Good people, short flights and a flexible regulator all help captives professionals decide on their ideal base. Liz Booth looks at the pros and cons of the main locations in Europe, and considers if being in or out of the EU is an advantage
Europe is home to a mix of captive domiciles. Some, like Guernsey and the Isle of Man, lie outside the EU; others, such as the relatively new domiciles of Malta and Gibraltar, have embraced all that being in the EU can bring. Meanwhile, Switzerland is in the unique position of being in the heart of mainland Europe yet one step removed from EU regulation.
All these domiciles are watching and waiting to see how the EU’s Solvency II regulation will affect their own rules.
EU membership is certainly not the only criteria to be considered when companies look to establish captives, however.
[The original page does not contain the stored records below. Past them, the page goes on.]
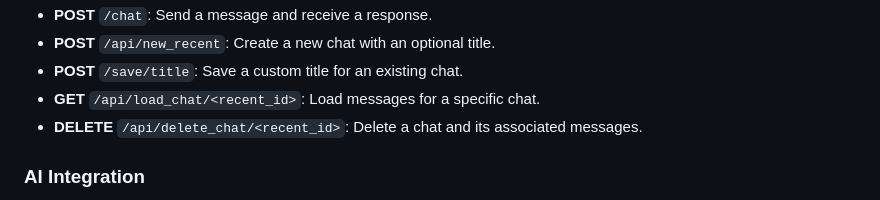
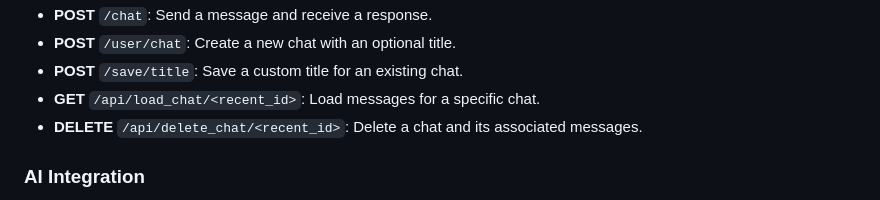
Before and after one commit to Milion-Mengistu/Chat-Buddy, a Markdown page: README.md, the part around one of its changes. GitHub-like rendering.

```diff
--- a/README.md
+++ b/README.md
@@ -66,5 +66,5 @@ This multi-purpose AI ChatApp leverages Google Gemini AI to provide intelligent,
 - **POST** `/chat`: Send a message and receive a response.
-- **POST** `/api/new_recent`: Create a new chat with an optional title.
+- **POST** `/user/chat`: Create a new chat with an optional title.
 - **POST** `/save/title`: Save a custom title for an existing chat.
 - **GET** `/api/load_chat/<recent_id>`: Load messages for a specific chat.
 - **DELETE** `/api/delete_chat/<recent_id>`: Delete a chat and its associated messages.
```
Also changed, not shown: other parts of README.md (+2 -2 lines).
Other issues include the type of business allowed – be it insurance, reinsurance, third-party provisions or becoming a member of either a protected or incorporated cell.
Airmic captives special interest group chairman Alan Fleming says the domiciles offer a wide range of options and he sees it continuing to be a “pretty strong growth industry”. He adds: “Malta and Gibraltar, for example, are expanding business because they are in the EU, while Luxembourg is also in the EU, but has concentrated on reinsurance and onshore European companies. In contrast, most UK companies have had captives in offshore locations like Guernsey and the Isle of Man.”
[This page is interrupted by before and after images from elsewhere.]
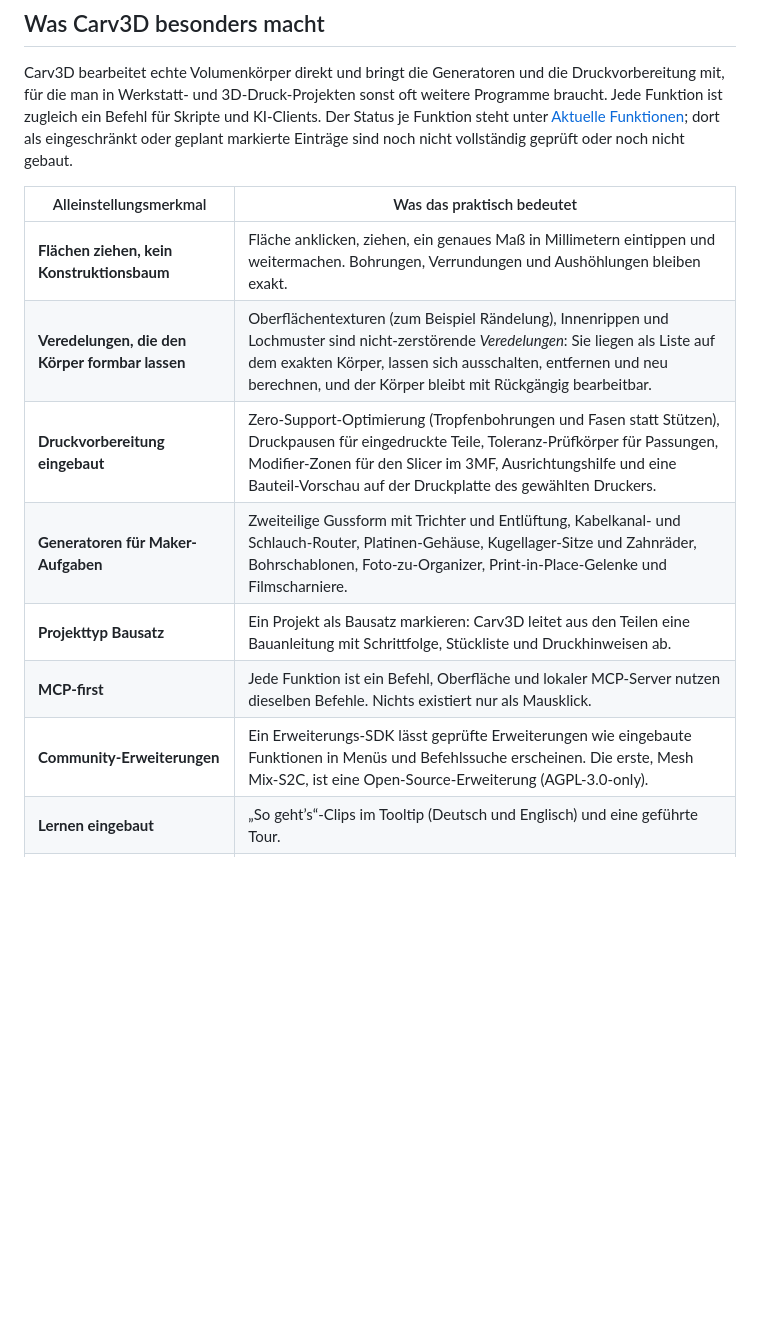
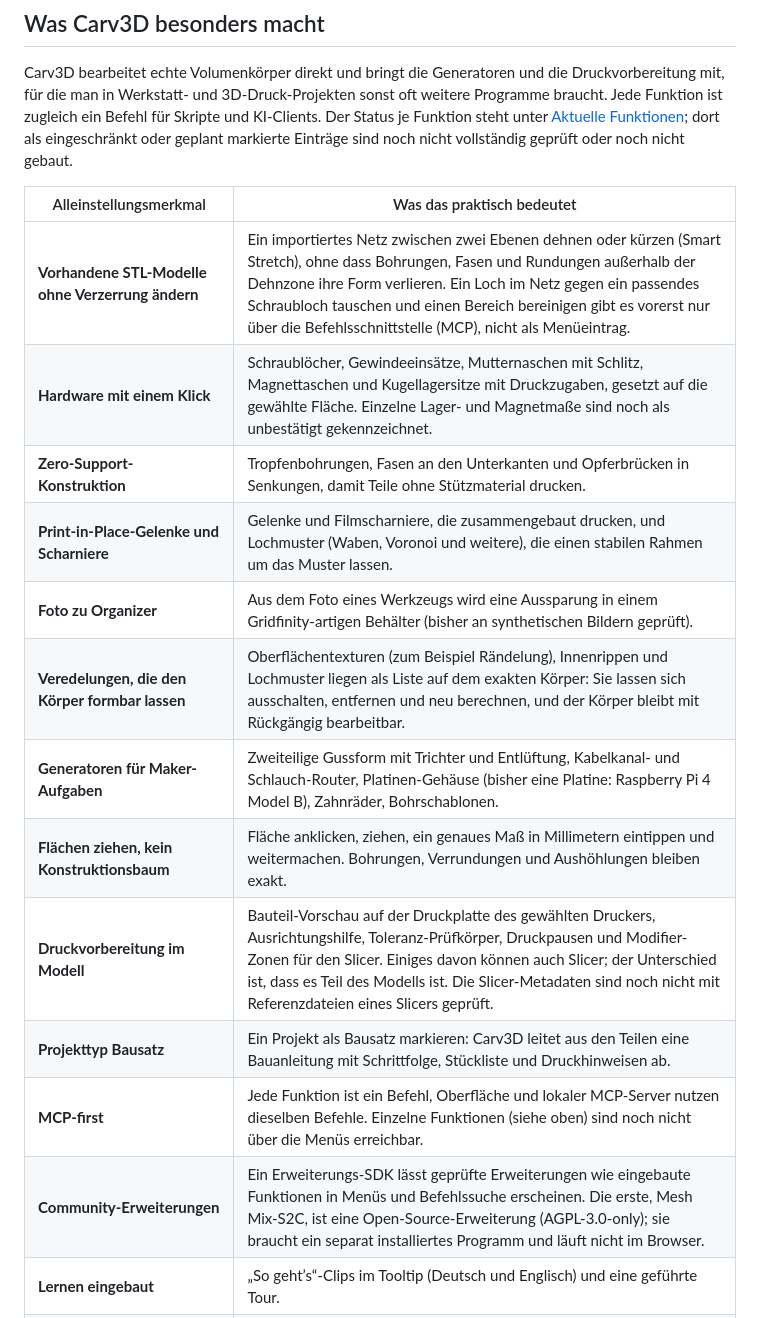
Before and after one commit to Carv3D-Studio/Carv3D, a Markdown page: README.de.md, the part around the change. Drawn GitHub-style; blank space fills up the shorter version.

Commit message:
docs(readme): Alleinstellungsmerkmale neu geordnet, Überschneidungen mit Slicern ehrlich benannt, Funktionen ohne Menüeintrag gekennzeichnet

```diff
--- a/README.de.md
+++ b/README.de.md
@@ -67,13 +67,18 @@ Carv3D bearbeitet echte Volumenkörper direkt und bringt die Generatoren und die
 
 | Alleinstellungsmerkmal | Was das praktisch bedeutet |
 | --- | --- |
+| **Vorhandene STL-Modelle ohne Verzerrung ändern** | Ein importiertes Netz zwischen zwei Ebenen dehnen oder kürzen (Smart Stretch), ohne dass Bohrungen, Fasen und Rundungen außerhalb der Dehnzone ihre Form verlieren. Ein Loch im Netz gegen ein passendes Schraubloch tauschen und einen Bereich bereinigen gibt es vorerst nur über die Befehlsschnittstelle (MCP), nicht als Menüeintrag. |
+| **Hardware mit einem Klick** | Schraublöcher, Gewindeeinsätze, Mutternaschen mit Schlitz, Magnettaschen und Kugellagersitze mit Druckzugaben, gesetzt auf die gewählte Fläche. Einzelne Lager- und Magnetmaße sind noch als unbestätigt gekennzeichnet. |
+| **Zero-Support-Konstruktion** | Tropfenbohrungen, Fasen an den Unterkanten und Opferbrücken in Senkungen, damit Teile ohne Stützmaterial drucken. |
+| **Print-in-Place-Gelenke und Scharniere** | Gelenke und Filmscharniere, die zusammengebaut drucken, und Lochmuster (Waben, Voronoi und weitere), die einen stabilen Rahmen um das Muster lassen. |
+| **Foto zu Organizer** | Aus dem Foto eines Werkzeugs wird eine Aussparung in einem Gridfinity-artigen Behälter (bisher an synthetischen Bildern geprüft). |
+| **Veredelungen, die den Körper formbar lassen** | Oberflächentexturen (zum Beispiel Rändelung), Innenrippen und Lochmuster liegen als Liste auf dem exakten Körper: Sie lassen sich ausschalten, entfernen und neu berechnen, und der Körper bleibt mit Rückgängig bearbeitbar. |
+| **Generatoren für Maker-Aufgaben** | Zweiteilige Gussform mit Trichter und Entlüftung, Kabelkanal- und Schlauch-Router, Platinen-Gehäuse (bisher eine Platine: Raspberry Pi 4 Model B), Zahnräder, Bohrschablonen. |
 | **Flächen ziehen, kein Konstruktionsbaum** | Fläche anklicken, ziehen, ein genaues Maß in Millimetern eintippen und weitermachen. Bohrungen, Verrundungen und Aushöhlungen bleiben exakt. |
-| **Veredelungen, die den Körper formbar lassen** | Oberflächentexturen (zum Beispiel Rändelung), Innenrippen und Lochmuster sind nicht-zerstörende *Veredelungen*: Sie liegen als Liste auf dem exakten Körper, lassen sich ausschalten, entfernen und neu berechnen, und der Körper bleibt mit Rückgängig bearbeitbar. |
-| **Druckvorbereitung eingebaut** | Zero-Support-Optimierung (Tropfenbohrungen und Fasen statt Stützen), Druckpausen für eingedruckte Teile, Toleranz-Prüfkörper für Passungen, Modifier-Zonen für den Slicer im 3MF, Ausrichtungshilfe und eine Bauteil-Vorschau auf der Druckplatte des gewählten Druckers. |
-| **Generatoren für Maker-Aufgaben** | Zweiteilige Gussform mit Trichter und Entlüftung, Kabelkanal- und Schlauch-Router, Platinen-Gehäuse, Kugellager-Sitze und Zahnräder, Bohrschablonen, Foto-zu-Organizer, Print-in-Place-Gelenke und Filmscharniere. |
+| **Druckvorbereitung im Modell** | Bauteil-Vorschau auf der Druckplatte des gewählten Druckers, Ausrichtungshilfe, Toleranz-Prüfkörper, Druckpausen und Modifier-Zonen für den Slicer. Einiges davon können auch Slicer; der Unterschied ist, dass es Teil des Modells ist. Die Slicer-Metadaten sind noch nicht mit Referenzdateien eines Slicers geprüft. |
 | **Projekttyp Bausatz** | Ein Projekt als Bausatz markieren: Carv3D leitet aus den Teilen eine Bauanleitung mit Schrittfolge, Stückliste und Druckhinweisen ab. |
-| **MCP-first** | Jede Funktion ist ein Befehl, Oberfläche und lokaler MCP-Server nutzen dieselben Befehle. Nichts existiert nur als Mausklick. |
-| **Community-Erweiterungen** | Ein Erweiterungs-SDK lässt geprüfte Erweiterungen wie eingebaute Funktionen in Menüs und Befehlssuche erscheinen. Die erste, Mesh Mix-S2C, ist eine Open-Source-Erweiterung (AGPL-3.0-only). |
+| **MCP-first** | Jede Funktion ist ein Befehl, Oberfläche und lokaler MCP-Server nutzen dieselben Befehle. Einzelne Funktionen (siehe oben) sind noch nicht über die Menüs erreichbar. |
+| **Community-Erweiterungen** | Ein Erweiterungs-SDK lässt geprüfte Erweiterungen wie eingebaute Funktionen in Menüs und Befehlssuche erscheinen. Die erste, Mesh Mix-S2C, ist eine Open-Source-Erweiterung (AGPL-3.0-only); sie braucht ein separat installiertes Programm und läuft nicht im Browser. |
 | **Lernen eingebaut** | „So geht’s“-Clips im Tooltip (Deutsch und Englisch) und eine geführte Tour. |
 | **Deine Dateien bleiben bei dir** | Carv3D läuft im Browser und arbeitet auf deinem eigenen Gerät. |
 
```
Also changed, not shown: README.md (+10 -5 lines).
He says that the past few years have seen a dramatic change, with the advent of legislation for protected cell and incorporated cell companies (PCCs and ICCs).
Originally a Guernsey initiative, this has been embraced by other jurisdictions.
But other issues are important; infrastructure, along with security and ease of access to the home market, cannot be ignored. Experience of the people involved and the taxation regime are other critical factors.
Liz Booth is a freelance journalist